Shareholders and other creditors, potentially including senior unsecured bondholders, generally should absorb losses before taxpayers step in, IMF staff said. Today’s report called on the EU to lay out “clear ex ante burden-sharing mechanisms” as it builds a common system for supervising banks and for handling failing lenders.
Bank bailouts might remain an option in an emergency, if policy makers are faced with the prospect of bank runs, asset fire sales or other contagion, staff said in the report, noting that the U.S. already has such an emergency procedure in place. At the same time, “systemic risk” triggers would need to balance national and collective concerns.
The IMF staff said it may be “instructive” for the EU to look at a U.S. law that allows regulators to override a requirement to shut down banks with the “least cost” to taxpayers. “Given evident moral hazard, the law sets a high bar to invoke the exception,” the IMF staff said.
The Washington-based lender broadly welcomed EU efforts to create a single supervisor within the euro area and overhaul its procedures for handling troubled financial firms.
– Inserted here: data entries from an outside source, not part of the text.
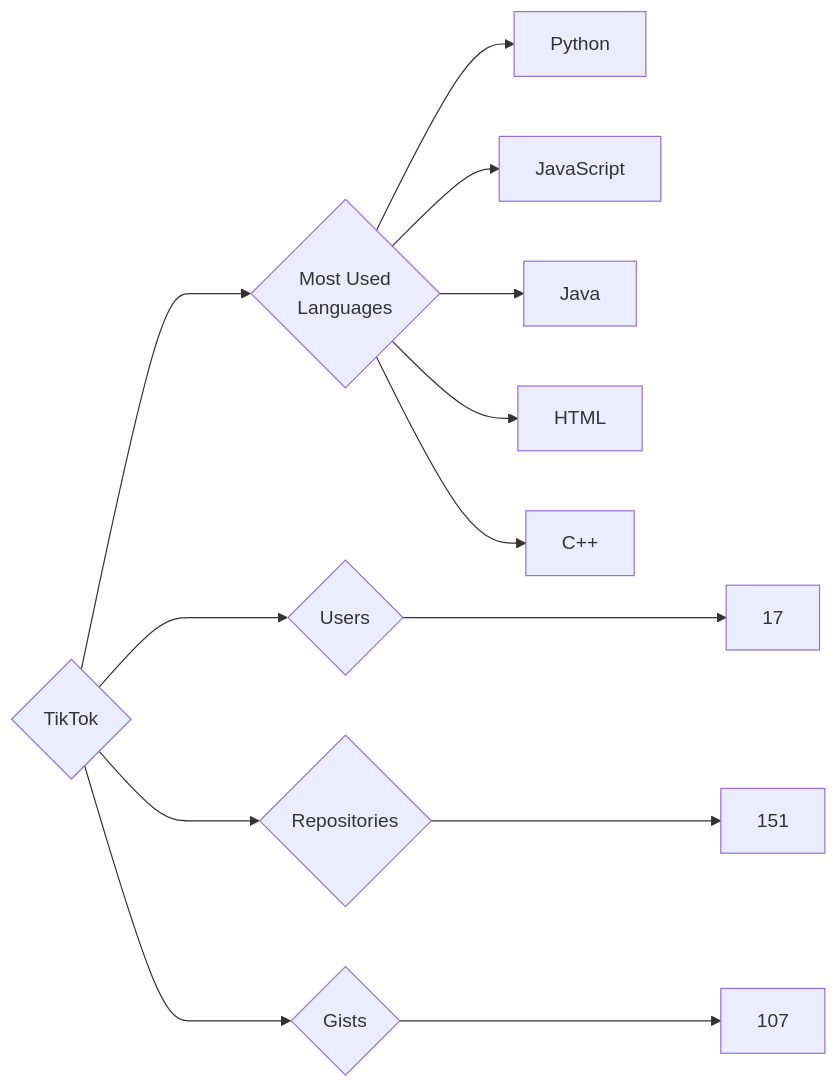
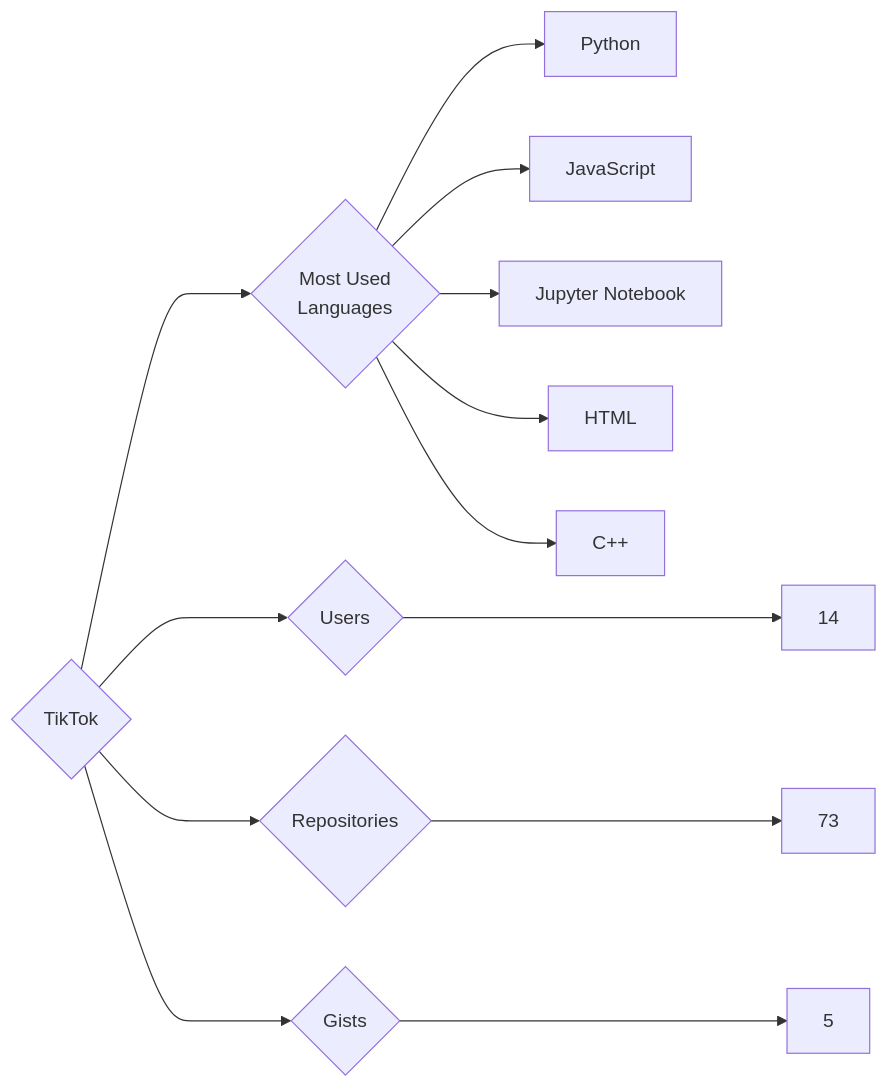
Before and after one commit to trickest/insiders: the diagram in targets/TikTok/README.md, drawn with Mermaid. The commit also changed 860 other files, not shown here.

````diff
--- a/targets/TikTok/README.md
+++ b/targets/TikTok/README.md
@@ -3,13 +3,13 @@
 ```mermaid
 graph LR
 COMPANY_NAME{TikTok}
-COMPANY_NAME ---> U{Users} ---> UN[17]
-COMPANY_NAME ---> R{Repositories} ---> RN[151]
-COMPANY_NAME ---> G{Gists} ---> GN[107]
+COMPANY_NAME ---> U{Users} ---> UN[14]
+COMPANY_NAME ---> R{Repositories} ---> RN[73]
+COMPANY_NAME ---> G{Gists} ---> GN[5]
 COMPANY_NAME ---> ML{Most Used<br>Languages}
 ML --> Python[Python]
 ML --> JavaScript[JavaScript]
-ML --> Java[Java]
+ML --> Jupyter_Notebook[Jupyter Notebook]
 ML --> HTML[HTML]
 ML --> C++[C++]
 ```
````
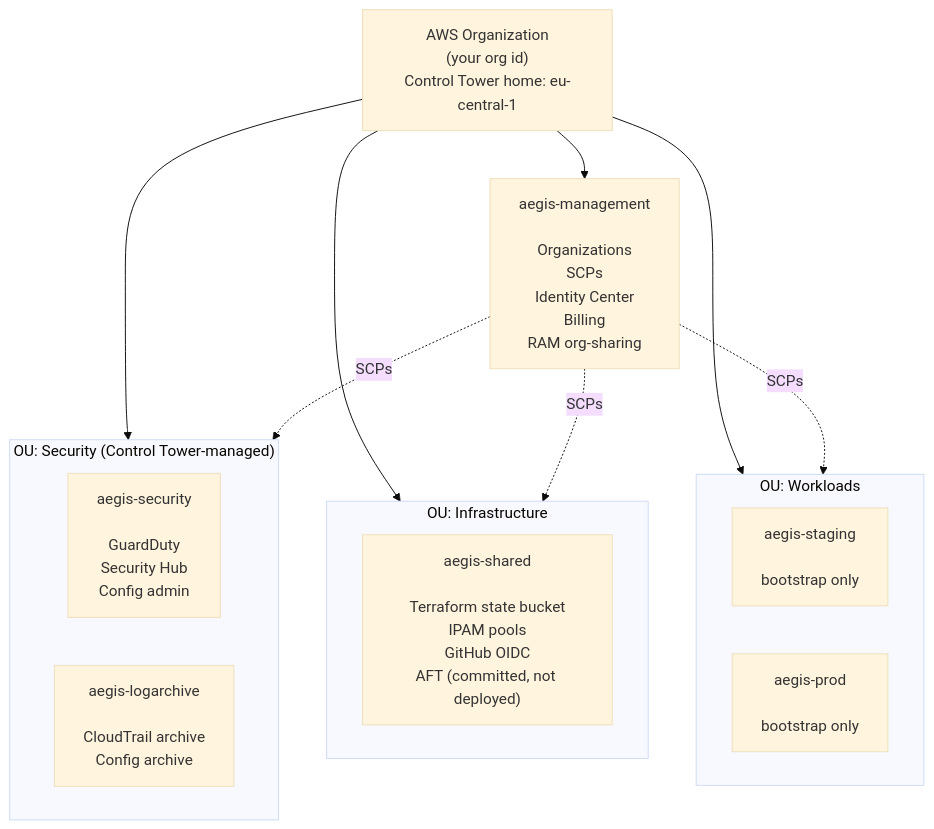
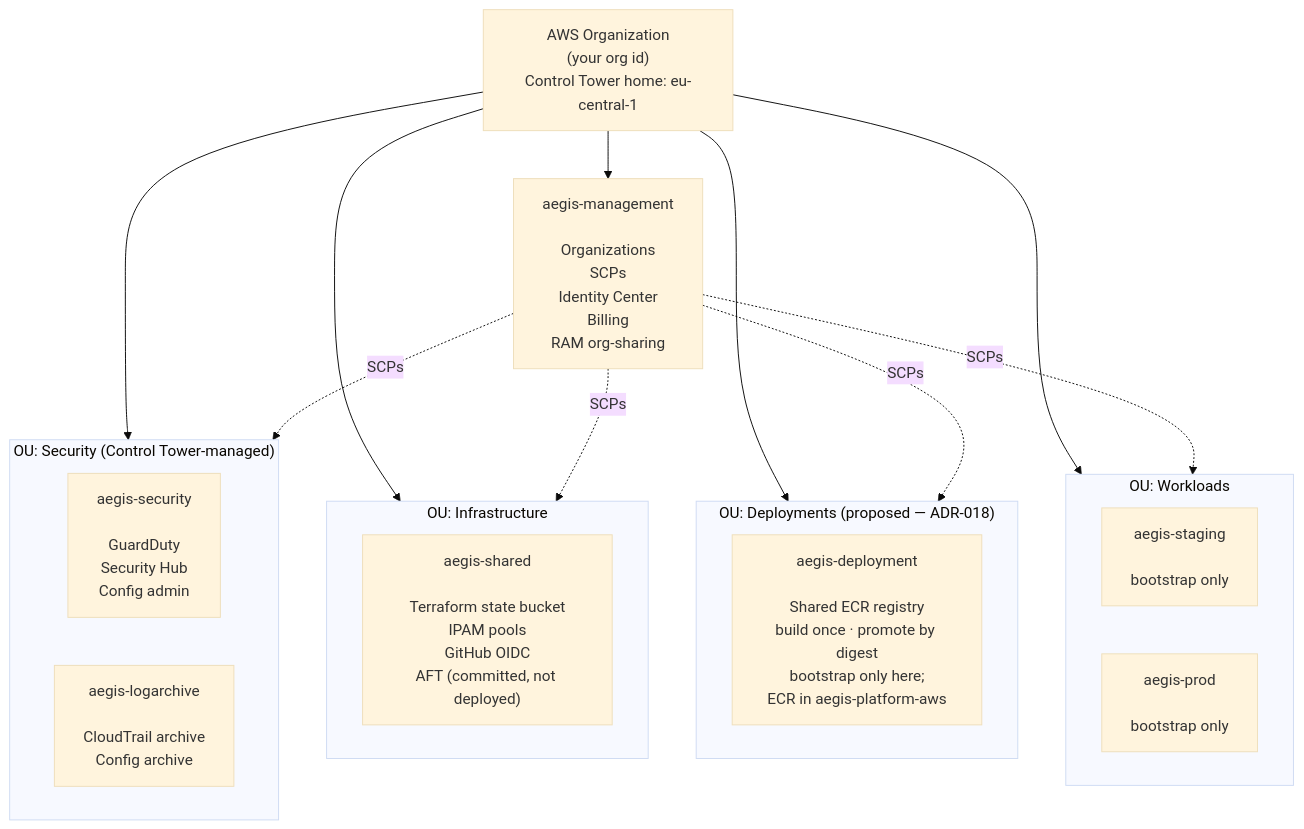
One commit to BinHsu/aegis-aws-landing-zone changed the first of 5 diagrams in docs/architecture.md. Above: the diagram before and after it, drawn with Mermaid (base theme). The commit also changed other lines of this file and 16 other files, not shown here.

````diff
--- a/docs/architecture.md
+++ b/docs/architecture.md
@@ -16,28 +16,34 @@
 ```mermaid
 flowchart TB
   Org["AWS Organization<br/>(your org id)<br/>Control Tower home: eu-central-1"]
 
   Mgmt["aegis-management<br/><br/>Organizations<br/>SCPs<br/>Identity Center<br/>Billing<br/>RAM org-sharing"]
 
   subgraph Security["OU: Security (Control Tower-managed)"]
     Sec["aegis-security<br/><br/>GuardDuty<br/>Security Hub<br/>Config admin"]
     Log["aegis-logarchive<br/><br/>CloudTrail archive<br/>Config archive"]
   end
 
   subgraph Infra["OU: Infrastructure"]
     Shared["aegis-shared<br/><br/>Terraform state bucket<br/>IPAM pools<br/>GitHub OIDC<br/>AFT (committed, not deployed)"]
   end
 
+  subgraph Deployments["OU: Deployments (proposed — ADR-018)"]
+    Deploy["aegis-deployment<br/><br/>Shared ECR registry<br/>build once · promote by digest<br/>bootstrap only here;<br/>ECR in aegis-platform-aws"]
+  end
+
   subgraph Work["OU: Workloads"]
     Stg["aegis-staging<br/><br/>bootstrap only"]
     Prd["aegis-prod<br/><br/>bootstrap only"]
   end
 
   Org --> Mgmt
   Org --> Security
   Org --> Infra
+  Org --> Deployments
   Org --> Work
   Mgmt -. SCPs .-> Security
   Mgmt -. SCPs .-> Infra
+  Mgmt -. SCPs .-> Deployments
   Mgmt -. SCPs .-> Work
 ```
````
The next challenge will be following through on their commitments, Mahmood Pradhan, deputy director of the fund’s European Department, said on a conference call with journalists.
“I would say that the implementation and continuing to sustain progress in this area is probably the most important aspect,” he said when asked about risks around the banking union.
EU leaders decided last year to create a common euro-area bank supervisor at the European Central Bank as part of efforts to contain the sovereign debt crisis. The EU also raised the prospect of offering banks direct aid from the 500 billion-euro ($672 billion) European Stability Mechanism as a way to break the crisis cycle of banks and nations exacerbating each others’ borrowing woes.
The IMF said the EU needs to empower the ECB’s single supervisory mechanism, address its implications for non-euro nations, and make progress on how to handle failing banks. Needed steps include creating resolution funds to absorb the costs of individual bank failures, as well as plans for handling broader problems.
“Progress is required on all elements,” according to the staff report. “Without common resolution and safety nets and credible backstops, an SSM alone will do little to weaken vicious sovereign-bank links.”
The IMF endorsed EU proposals that would require all nations to have plans for handling resolution costs and deposit insurance, paid for by assessments on the banking sector. These funds would be in place to handle individual bank failures.
The ESM could take on direct aid powers as part of efforts to “ensure frail, domestically systemic banks have adequate capital, access to funding at a reasonable cost and positive profits,” IMF staff said in the report.
The ESM is not set up to absorb losses and should be able to exit any aid agreements speedily, albeit on a flexible timetable, according to the report. “Fortunately, there are unlikely to be large insolvent banks currently in most economies.”